That is from page 10 of the Audit Office report. This means, firstly, that OASITO appear to have misled the Senate by saying that a probity auditor had provided advice that the tender could proceed. The Audit Office found that this had not happened. Only on request, through estimates, for this probity report did the Department of Finance and Administration begin to prepare such a report. Secondly, the legal adviser was not empowered by OASITO to advise that the tender process could cease, thus compromising the status of their advice. Thirdly, IBM GSA may have altered their price and included as yet unknown `out of scope' industry development commitments between the disclosure event and the late lodgment of their final offer, as they were unable to prove otherwise. Finally, the relevant Health Group departments and agencies were not informed of the disclosure event at the time, the subsequent changes in final bids, or the late lodgment of the IBM GSA bid.

It is interesting to note that, following this period, Ross Smith was awarded a Public Service Medal. It is hard for me not to draw the conclusion that the government was rewarding Mr Smith for his protection of the minister's political interests. Almost three years later and no longer accountable to the parliament or taxpayers, former minister John Fahey told the Audit Office in September 2002:

When the disc containing all three bids was delivered to IBM GSA in error my reaction on being informed directly by OASITO was to cancel the tender. I could not see that a tender process with integrity could continue.

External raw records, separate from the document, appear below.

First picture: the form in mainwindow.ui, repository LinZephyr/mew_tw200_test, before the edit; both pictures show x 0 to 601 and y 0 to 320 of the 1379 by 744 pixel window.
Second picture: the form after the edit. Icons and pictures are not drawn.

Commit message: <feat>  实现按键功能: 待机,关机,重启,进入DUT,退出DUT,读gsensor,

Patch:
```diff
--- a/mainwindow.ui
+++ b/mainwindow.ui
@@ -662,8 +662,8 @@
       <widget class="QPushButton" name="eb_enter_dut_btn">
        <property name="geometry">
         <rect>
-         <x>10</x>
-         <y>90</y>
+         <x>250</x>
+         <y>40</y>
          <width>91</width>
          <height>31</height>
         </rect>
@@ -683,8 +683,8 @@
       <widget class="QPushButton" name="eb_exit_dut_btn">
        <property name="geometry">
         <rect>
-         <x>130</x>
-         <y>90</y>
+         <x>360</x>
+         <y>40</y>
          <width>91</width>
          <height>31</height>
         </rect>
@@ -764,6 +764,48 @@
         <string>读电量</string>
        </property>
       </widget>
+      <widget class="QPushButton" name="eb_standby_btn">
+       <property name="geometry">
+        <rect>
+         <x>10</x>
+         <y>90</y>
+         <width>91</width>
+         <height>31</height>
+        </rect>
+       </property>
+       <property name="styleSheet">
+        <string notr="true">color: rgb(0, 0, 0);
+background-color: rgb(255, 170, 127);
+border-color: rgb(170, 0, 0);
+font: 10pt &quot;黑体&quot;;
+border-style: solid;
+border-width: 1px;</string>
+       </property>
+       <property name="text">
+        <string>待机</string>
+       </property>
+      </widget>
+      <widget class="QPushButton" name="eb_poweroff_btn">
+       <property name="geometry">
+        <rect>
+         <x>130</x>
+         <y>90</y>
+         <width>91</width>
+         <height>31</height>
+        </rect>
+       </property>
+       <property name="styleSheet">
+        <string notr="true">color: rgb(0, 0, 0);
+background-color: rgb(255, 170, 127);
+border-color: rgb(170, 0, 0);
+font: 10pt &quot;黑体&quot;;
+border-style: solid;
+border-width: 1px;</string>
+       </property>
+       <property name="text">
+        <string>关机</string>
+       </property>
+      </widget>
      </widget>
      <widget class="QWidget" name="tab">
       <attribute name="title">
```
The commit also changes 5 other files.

At the conclusion of the tender, I was both disappointed and annoyed at the limited role of the Probity Auditor and the absence of a separate report on the issue.

But, as we know, the tender did continue and IBM GSA was awarded the Health Group contract. Having originally raised concerns about the Health Group bid in 1999, and having carefully followed this debacle over the course of a number of Senate inquiries and estimates questions, I can only conclude that OASITO officers deliberately misinformed the Senate to cover up possible corruption of the Health Group tender process and that this was designed to ensure that IBM GSA won that bid. The government must immediately take action to satisfy all the parties involved, and Australian taxpayers, that this tender process was not corrupted in any way. If they cannot demonstrate this, they must accept responsibility for this debacle. I will continue to pursue the government in the appropriate forums about their culpability to ensure that this shambles of a tender process does not ever happen again.